Like ... "Lord You are good and Your mercy endureth forever"?
Yeah, we sing "endures" and no one misses the eth!!! In fact, "Your mercy endureth" could very well say "irrelevant" to many people in our culture today (which is ironic given the original intent of the declaration). If we want to declare God's place in the world today, it might be good to eliminate some of the King's English.
I have a great respect for the hymns of the church by the way.
But is this really so different from when the Bible was in Latin when no one spoke Latin? Let's keep the truth of God accessible.
In singing today's music I would prefer not to have the thees and thous and arts in the songs. Now we sing hymns sometimes mixed with our other songs and if they have the thees and thous in them then we sing them.
I would have to say that I agree as far as today's songs go that they use everyday language but as far as the old classic hymns of the earlier church, let them be sung as written - just my preference.

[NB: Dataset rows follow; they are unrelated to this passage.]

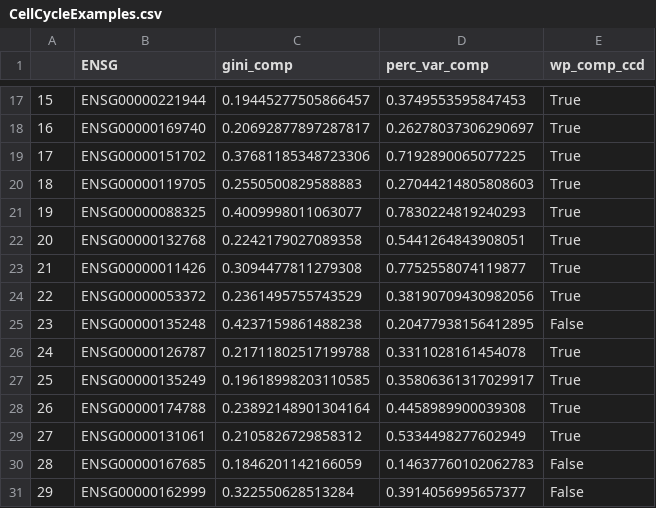
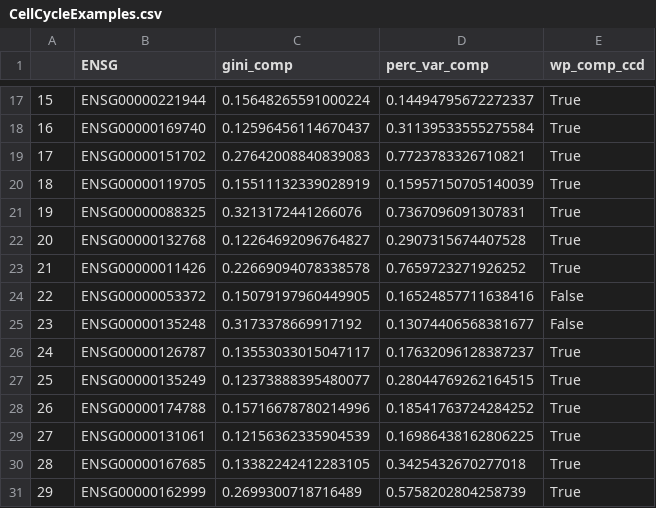
Before and after one commit to CellProfiling/SingleCellProteogenomics, a CSV file: output/CellCycleExamples.csv, drawn as a sheet; only a part is shown, gaps mark what is left out; the diff covers the shown part only.

```diff
--- a/output/CellCycleExamples.csv
+++ b/output/CellCycleExamples.csv
@@ -17,15 +17,15 @@
-15,ENSG00000221944,0.19445277505866457,0.3749553595847453,True
-16,ENSG00000169740,0.20692877897287817,0.26278037306290697,True
-17,ENSG00000151702,0.37681185348723306,0.7192890065077225,True
-18,ENSG00000119705,0.2550500829588883,0.27044214805808603,True
-19,ENSG00000088325,0.4009998011063077,0.7830224819240293,True
-20,ENSG00000132768,0.2242179027089358,0.5441264843908051,True
-21,ENSG00000011426,0.3094477811279308,0.7752558074119877,True
-22,ENSG00000053372,0.2361495755743529,0.38190709430982056,True
-23,ENSG00000135248,0.4237159861488238,0.20477938156412895,False
-24,ENSG00000126787,0.21711802517199788,0.3311028161454078,True
-25,ENSG00000135249,0.19618998203110585,0.35806361317029917,True
-26,ENSG00000174788,0.23892148901304164,0.4458989900039308,True
-27,ENSG00000131061,0.2105826729858312,0.5334498277602949,True
-28,ENSG00000167685,0.1846201142166059,0.14637760102062783,False
-29,ENSG00000162999,0.322550628513284,0.3914056995657377,False
+15,ENSG00000221944,0.15648265591000224,0.14494795672272337,True
+16,ENSG00000169740,0.12596456114670437,0.31139533555275584,True
+17,ENSG00000151702,0.27642008840839083,0.7723783326710821,True
+18,ENSG00000119705,0.15511132339028919,0.15957150705140039,True
+19,ENSG00000088325,0.3213172441266076,0.7367096091307831,True
+20,ENSG00000132768,0.12264692096764827,0.2907315674407528,True
+21,ENSG00000011426,0.22669094078338578,0.7659723271926252,True
+22,ENSG00000053372,0.15079197960449905,0.16524857711638416,False
+23,ENSG00000135248,0.3173378669917192,0.13074406568381677,False
+24,ENSG00000126787,0.13553033015047117,0.17632096128387237,True
+25,ENSG00000135249,0.12373888395480077,0.28044769262164515,True
+26,ENSG00000174788,0.15716678780214996,0.18541763724284252,True
+27,ENSG00000131061,0.12156362335904539,0.16986438162806225,True
+28,ENSG00000167685,0.13382242412283105,0.3425432670277018,True
+29,ENSG00000162999,0.2699300718716489,0.5758202804258739,True
```
Also changed, not shown: 49 edited cells elsewhere in this file, output/CellCycleVariationSummary.csv, output/CellPseudotimes.csv, 18 other files.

This is a very good discussion and we should not deal too lightly with it. Although we as Christians might have a preference we also need to consider what effect such archaic language has on non-Christians. Over the last century or two our language has changed considerably and we no longer speak or write as the writers of these hymns spoke or wrote; and if I felt that singing such words could put any sort of 'stumbling block' in the way of non-Christians, then I would have no hesitation in changing the pronouns and suffixes. Likewise, I never, ever quote the KJV version to anyone, not even to Christians. Why would I want to sing or speak to people about the most important news in the history of mankind, in a style of language that they themselves don't speak or write? The answer is, I wouldn't! I would want to witness to my faith in words that are easy, clear and colloquial for my listeners to follow. Our Message is far too important to let anything stand in the way of communicating it clearly and simply to others, whether this be through song or the spoken word.